For a very long time Uganda’s annual coffee production has stagnated at about three million 60kg-kilogram-bags. About 42 per cent of households are engaged in coffee production and coffee farming has been linked with the country’s poverty reduction efforts.

The government periodically donates seedlings to households willing to take up coffee farming as part of the campaign to get more people to grow the crop.

Coffee is the country’s third most important foreign exchange earner after tourism and remittances from Ugandans working abroad.

Innovative options
The national objective according to the Uganda Coffee Development Authority (UCDA) is to increase production to six million bags in 2019/2020 and 15 million by 2039/2040.
“Most of our producers are small-scale farmers with hardly any capacity to purchase more land to grow more coffee,” says Joseph Nkandu, the executive director, National Union of Coffee Agribusinesses and Farm Enterprises (Nucafe).

“To increase production, they will not only need to plant higher yielding varieties and apply better agronomic practices. They will also try innovative options like planting more trees on the same acreage of land.”

The common practice among Robusta coffee growers is to plant about 450 trees in an acre at the spacing of three metres by three metres between trees and between rows. Yet in Brazil, which is the world’s leading coffee producer, at 55 million 60-kg bags annually, about 1,300 Robusta coffee trees are planted in an acre.

Proving it is possible

Like Uganda, they grow both Arabica and Robusta coffee but more coffee is produced from an acre in Brazil than in Uganda.
The Ugandan farmer applies perhaps the same amount of labour as the Brazilian farmer on the same area of land but earns much less. “I have visited Brazil and seen what they do and I believe we can copy their example,” notes Nkandu, a Makerere University trained agriculturalist.

He is also a coffee farmer, who has embarked on an on-farm demonstration project to prove that it is possible in Uganda to produce coffee the Brazilian way.

He has obtained land at Buzami Village, Bunjakko Island in Buwama Sub-county, Mpigi District. Here, he has set out to grow coffee like it is grown in Brazil. There is also an irrigation system to rule out drought-related drawbacks.

He has planted Coffee Wilt Disease (CWD) resistant Robusta and applied the good agronomical practices, and he expects harvests to begin in just a year. At four months, most of the young trees were over two feet high.

The coffee trees in this new farm are planted in rows at spacing of one metre and the rows are three meters apart.
Nkandu explains: “They are not too close to be highly productive. Remember that the coffee plant was obtained by mankind from the forest where it grew wildly with the trees quite close to one another. So their closeness in a line will not reduce fruition levels provided management is good.

Use of the spaces
He was however quick to add while in Uganda coffee may not be farmed with the use of machines the space will make it easier for the farmer to inspect the crop, to prune, and to spray any pesticides or herbicides.
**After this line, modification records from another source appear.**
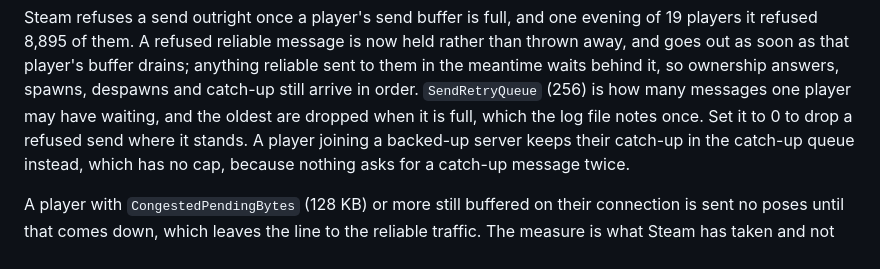
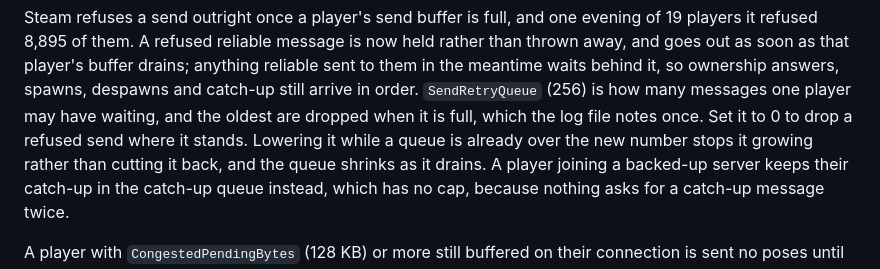
Before and after one commit to spudgun1001/fusion-dedicated, a Markdown page: README.md, the part around the change. GitHub-like rendering.

Commit message:
Say what lowering the retry queue does to a queue already over it

```diff
--- a/README.md
+++ b/README.md
@@ -452,7 +452,9 @@ thrown away, and goes out as soon as that player's buffer drains; anything relia
 to them in the meantime waits behind it, so ownership answers, spawns, despawns and
 catch-up still arrive in order. `SendRetryQueue` (256) is how many messages one player may
 have waiting, and the oldest are dropped when it is full, which the log file notes once.
-Set it to 0 to drop a refused send where it stands. A player joining a backed-up server
+Set it to 0 to drop a refused send where it stands. Lowering it while a queue is already
+over the new number stops it growing rather than cutting it back, and the queue shrinks as
+it drains. A player joining a backed-up server
 keeps their catch-up in the catch-up queue instead, which has no cap, because nothing asks
 for a catch-up message twice.
 
```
“With good fertiliser application and proper management of the canopy, I expect very high yields. This is exactly what is done in Brazil and the three-metre spacing makes it possible for machines like the tractor or the combine harvester to pass in between.”

Between the coffee lines, Nkandu has placed heaps of dry maize stalks that act as mulch and source of potassium, keeping the ground moist and at the same time reducing the risk of soil erosion.

“Eventually the maize stalks or any other such dry plant material will decompose and turn into manure to further enhance the coffee growth vigour,” he told Seeds of Gold.
To achieve rapid growth, Nkandu notes it is necessary to prepare the ground well.

Nourishing the crop
Before the actual planting of the coffee clone, a hole measuring about two feet deep and two feet wide is dug and covered up for a month with top soil that is mixed with poultry litter. It is into that soil that the coffee clone is planted.
At the time of planting, apply about 30 grams of Single Super Phosphate around the foot of the clone.

After about four months, the farmer is advised to apply 30 grams of NPK 17:17:17 around the clone to help the crop develop more leaves and to prepare it for flowering.

With regard to irrigation, water is pumped from the lake into a tank at the higher end of the coffee farm from where it flows in small tubes lined along the bases of the planted coffee seedlings dripping slowly into the ground in what is known as drip irrigation.

In future as the coffee trees grow bigger he has a plan to carry out other forms of irrigation such as the use of a ‘rain gun’.
“This experiment aims at finding a solution to the issue of limited land that is available to the majority of our farmers that are eager to increase coffee production,” Nkandu says.

“They don’t have to be near a lake to carry out irrigation. A big percentage of the farmers live close to other natural sources of water such as swamps and rivers. There are community water dams in some areas too.”

From: Monitor Publications